How to Design an Innovation System that Incentivizes the Creation and Adoption of New Ideas?
What is the Relationship Between Inter-organizational Competition/Collaboration and Innovation?
My research stream on the generative process of innovation intends to reveal understudied paradoxes in the creation and adoption of new ideas. To this end, I focus on how innovation stems from (1) the interaction between market intermediaries and the organizations they govern, and (2) the inter-organizational dynamics across domains (i.e., competition and collaboration). I leverage empirical contexts in both technological innovation and creative industries to offer insights into how new ideas are generated, evaluated, and eventually legitimized by market participants, as well as ways firms may strategize in these regards.
I am actively engaged in building a community of conversations at the intersection of market boundaries, inter-organizational collaboration, and innovation.
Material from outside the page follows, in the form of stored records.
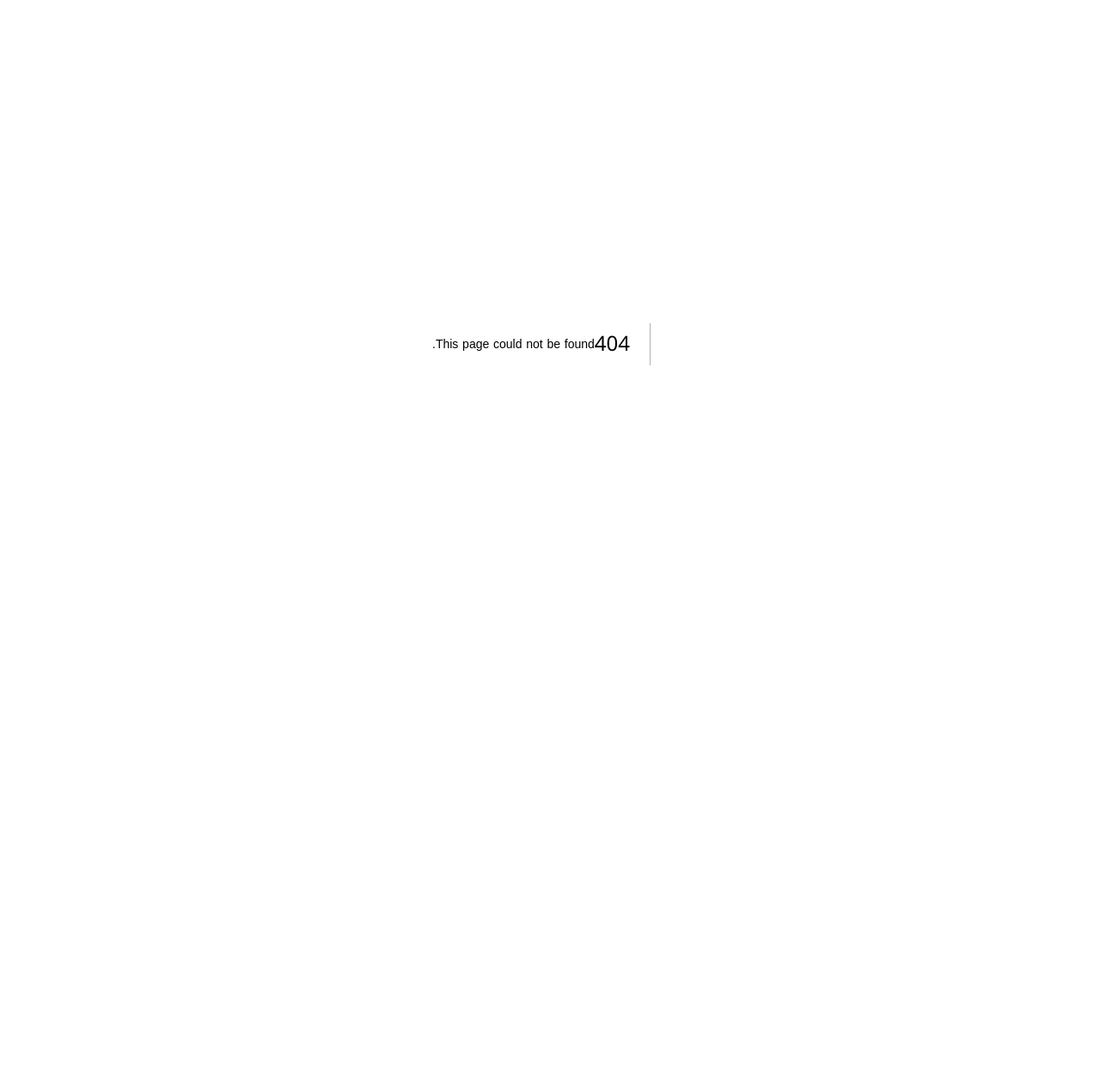
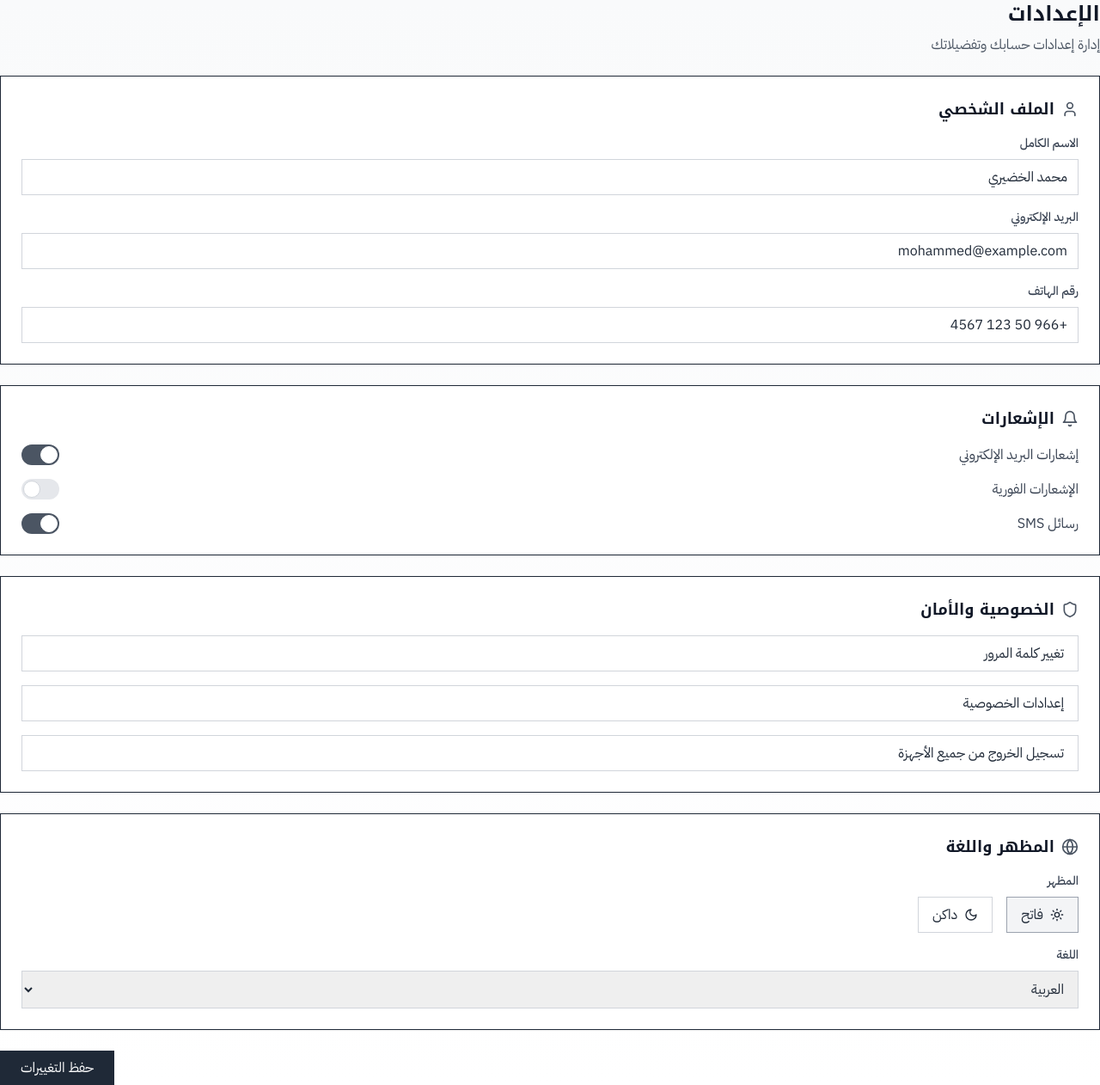
Before and after one commit to azamPro/Alkhodiriy-FrontEnd, a Next.js app: page /dashboard/settings in a window 1280 px wide. Before the commit this address had no page. Shown: the whole page at 86% size. Before the commit the page ends 800 px from the top, so only its background shows below. Built offline with nearby package versions, Linux system fonts and the light colour scheme.

Commit message:
Create Missing Dashboard Settings Page

```diff
--- /dev/null
+++ b/app/dashboard/settings/page.tsx
@@ -0,0 +1,203 @@
+'use client';
+
+import { useState } from 'react';
+import { User, Bell, Shield, Globe, Moon, Sun } from 'lucide-react';
+
+export default function SettingsPage() {
+  const [notifications, setNotifications] = useState({
+    email: true,
+    push: false,
+    sms: true
+  });
+
+  const [theme, setTheme] = useState('light');
+  const [language, setLanguage] = useState('ar');
+
+  return (
+    <div className="space-y-6">
+      <div>
+        <h1 className="text-2xl font-bold text-gray-900 mb-2">الإعدادات</h1>
+        <p className="text-gray-600">إدارة إعدادات حسابك وتفضيلاتك</p>
+      </div>
+
+      {/* Profile Settings */}
+      <div className="bg-white rounded-lg shadow-sm border p-6">
+        <div className="flex items-center mb-4">
+          <User className="w-5 h-5 text-gray-600 ml-2" />
+          <h2 className="text-lg font-semibold text-gray-900">الملف الشخصي</h2>
+        </div>
+
+        <div className="space-y-4">
+          <div>
+            <label className="block text-sm font-medium text-gray-700 mb-2">
+              الاسم الكامل
+            </label>
+            <input
+              type="text"
+              defaultValue="محمد الخضيري"
+              className="w-full px-3 py-2 border border-gray-300 rounded-md focus:outline-none focus:ring-2 focus:ring-gray-500 text-right"
+              dir="rtl"
+            />
+          </div>
+
+          <div>
+            <label className="block text-sm font-medium text-gray-700 mb-2">
+              البريد الإلكتروني
+            </label>
+            <input
+              type="email"
+              defaultValue="mohammed@example.com"
+              className="w-full px-3 py-2 border border-gray-300 rounded-md focus:outline-none focus:ring-2 focus:ring-gray-500 text-right"
+              dir="rtl"
+            />
+          </div>
+
+          <div>
+            <label className="block text-sm font-medium text-gray-700 mb-2">
+              رقم الهاتف
+            </label>
+            <input
+              type="tel"
+              defaultValue="+966 50 123 4567"
+              className="w-full px-3 py-2 border border-gray-300 rounded-md focus:outline-none focus:ring-2 focus:ring-gray-500 text-right"
+              dir="rtl"
+            />
+          </div>
+        </div>
+      </div>
+
+      {/* Notification Settings */}
+      <div className="bg-white rounded-lg shadow-sm border p-6">
+        <div className="flex items-center mb-4">
+          <Bell className="w-5 h-5 text-gray-600 ml-2" />
+          <h2 className="text-lg font-semibold text-gray-900">الإشعارات</h2>
+        </div>
+
+        <div className="space-y-4">
+          <div className="flex items-center justify-between">
+            <span className="text-gray-700">إشعارات البريد الإلكتروني</span>
+            <label className="relative inline-flex items-center cursor-pointer">
+              <input
+                type="checkbox"
+                checked={notifications.email}
+                onChange={(e) => setNotifications({...notifications, email: e.target.checked})}
+                className="sr-only peer"
+              />
+              <div className="w-11 h-6 bg-gray-200 peer-focus:outline-none peer-focus:ring-4 peer-focus:ring-gray-300 rounded-full peer peer-checked:after:translate-x-full peer-checked:after:border-white after:content-[''] after:absolute after:top-[2px] after:left-[2px] after:bg-white after:border-gray-300 after:border after:rounded-full after:h-5 after:w-5 after:transition-all peer-checked:bg-gray-600"></div>
+            </label>
+          </div>
+
+          <div className="flex items-center justify-between">
+            <span className="text-gray-700">الإشعارات الفورية</span>
+            <label className="relative inline-flex items-center cursor-pointer">
+              <input
+                type="checkbox"
+                checked={notifications.push}
+                onChange={(e) => setNotifications({...notifications, push: e.target.checked})}
+                className="sr-only peer"
+              />
+              <div className="w-11 h-6 bg-gray-200 peer-focus:outline-none peer-focus:ring-4 peer-focus:ring-gray-300 rounded-full peer peer-checked:after:translate-x-full peer-checked:after:border-white after:content-[''] after:absolute after:top-[2px] after:left-[2px] after:bg-white after:border-gray-300 after:border after:rounded-full after:h-5 after:w-5 after:transition-all peer-checked:bg-gray-600"></div>
+            </label>
+          </div>
+
+          <div className="flex items-center justify-between">
+            <span className="text-gray-700">رسائل SMS</span>
+            <label className="relative inline-flex items-center cursor-pointer">
+              <input
+                type="checkbox"
+                checked={notifications.sms}
+                onChange={(e) => setNotifications({...notifications, sms: e.target.checked})}
+                className="sr-only peer"
+              />
+              <div className="w-11 h-6 bg-gray-200 peer-focus:outline-none peer-focus:ring-4 peer-focus:ring-gray-300 rounded-full peer peer-checked:after:translate-x-full peer-checked:after:border-white after:content-[''] after:absolute after:top-[2px] after:left-[2px] after:bg-white after:border-gray-300 after:border after:rounded-full after:h-5 after:w-5 after:transition-all peer-checked:bg-gray-600"></div>
+            </label>
+          </div>
+        </div>
+      </div>
+
+      {/* Privacy & Security */}
+      <div className="bg-white rounded-lg shadow-sm border p-6">
+        <div className="flex items-center mb-4">
+          <Shield className="w-5 h-5 text-gray-600 ml-2" />
+          <h2 className="text-lg font-semibold text-gray-900">الخصوصية والأمان</h2>
+        </div>
+
+        <div className="space-y-4">
+          <button className="w-full text-right px-4 py-2 border border-gray-300 rounded-md hover:bg-gray-50 transition-colors">
+            تغيير كلمة المرور
+          </button>
+
+          <button className="w-full text-right px-4 py-2 border border-gray-300 rounded-md hover:bg-gray-50 transition-colors">
+            إعدادات الخصوصية
+          </button>
+
+          <button className="w-full text-right px-4 py-2 border border-gray-300 rounded-md hover:bg-gray-50 transition-colors">
+            تسجيل الخروج من جميع الأجهزة
+          </button>
+        </div>
+      </div>
+
+      {/* Appearance & Language */}
+      <div className="bg-white rounded-lg shadow-sm border p-6">
+        <div className="flex items-center mb-4">
+          <Globe className="w-5 h-5 text-gray-600 ml-2" />
+          <h2 className="text-lg font-semibold text-gray-900">المظهر واللغة</h2>
+        </div>
+
+        <div className="space-y-4">
+          <div>
+            <label className="block text-sm font-medium text-gray-700 mb-2">
+              المظهر
+            </label>
+            <div className="flex space-x-reverse space-x-4">
+              <button
+                onClick={() => setTheme('light')}
+                className={`flex items-center px-4 py-2 rounded-md border ${
+                  theme === 'light'
+                    ? 'bg-gray-100 border-gray-400'
+                    : 'border-gray-300 hover:bg-gray-50'
+                }`}
+              >
+                <Sun className="w-4 h-4 ml-2" />
+                فاتح
+              </button>
+              <button
+                onClick={() => setTheme('dark')}
+                className={`flex items-center px-4 py-2 rounded-md border ${
+                  theme === 'dark'
+                    ? 'bg-gray-100 border-gray-400'
+                    : 'border-gray-300 hover:bg-gray-50'
+                }`}
+              >
+                <Moon className="w-4 h-4 ml-2" />
+                داكن
+              </button>
+            </div>
+          </div>
+
+          <div>
+            <label className="block text-sm font-medium text-gray-700 mb-2">
+              اللغة
+            </label>
+            <select
+              value={language}
+              onChange={(e) => setLanguage(e.target.value)}
+              className="w-full px-3 py-2 border border-gray-300 rounded-md focus:outline-none focus:ring-2 focus:ring-gray-500 text-right"
+              dir="rtl"
+            >
+              <option value="ar">العربية</option>
+              <option value="en">English</option>
+            </select>
+          </div>
+        </div>
+      </div>
+
+      {/* Save Button */}
+      <div className="flex justify-end">
+        <button className="px-6 py-2 bg-gray-800 text-white rounded-md hover:bg-gray-700 transition-colors">
+          حفظ التغييرات
+        </button>
+      </div>
+    </div>
+  );
+}
```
For example, in an ongoing research project, I challenge the monolithic view on the binding role of boundary and highlight its enabling effect on inter-domain collaboration. Together with Letian Zhang and Mukti Khaire, we propose that boundaries may enable collaboration by deterring the need for identity signaling on one hand, while creating demand for resource reciprocity on the other hand. More broadly, to motivate academic discussions on issues as such, I have organized three symposiums at the Academy of Management Annual Conference: (1) "Crossing the Private-Public Boundary: Why, What and How?” (with Christopher Marquis); (2) “The Value Underpinnings of Market Categories” (with Rodolphe Durand), and (3) “Rethinking Technological Innovation: Where to Settle Between Material Space and Value Space?” (with Elizabeth Pontikes). These prepare me to continue advancing research in this field.
I also explore the intersection of inter-organizational competition and innovation. In a paper in collaboration with Heeyon Kim, we build a theory around why--in the face of rising market competition--producers may refrain from coming up with new ideas but instead, rely on the adaptation of existing ideas. Using Broadway theatrical productions as a context, we underscore an intriguing tradeoff faced by producers between appealing to the general audience and exposing themselves to gatekeeper scrutiny on the novelty of ideas. In another paper, I take stock on the U.S. LED lightbulb market to highlight that product acceleration may unexpectedly harm the competitiveness of entrepreneurial ventures in a nascent industry.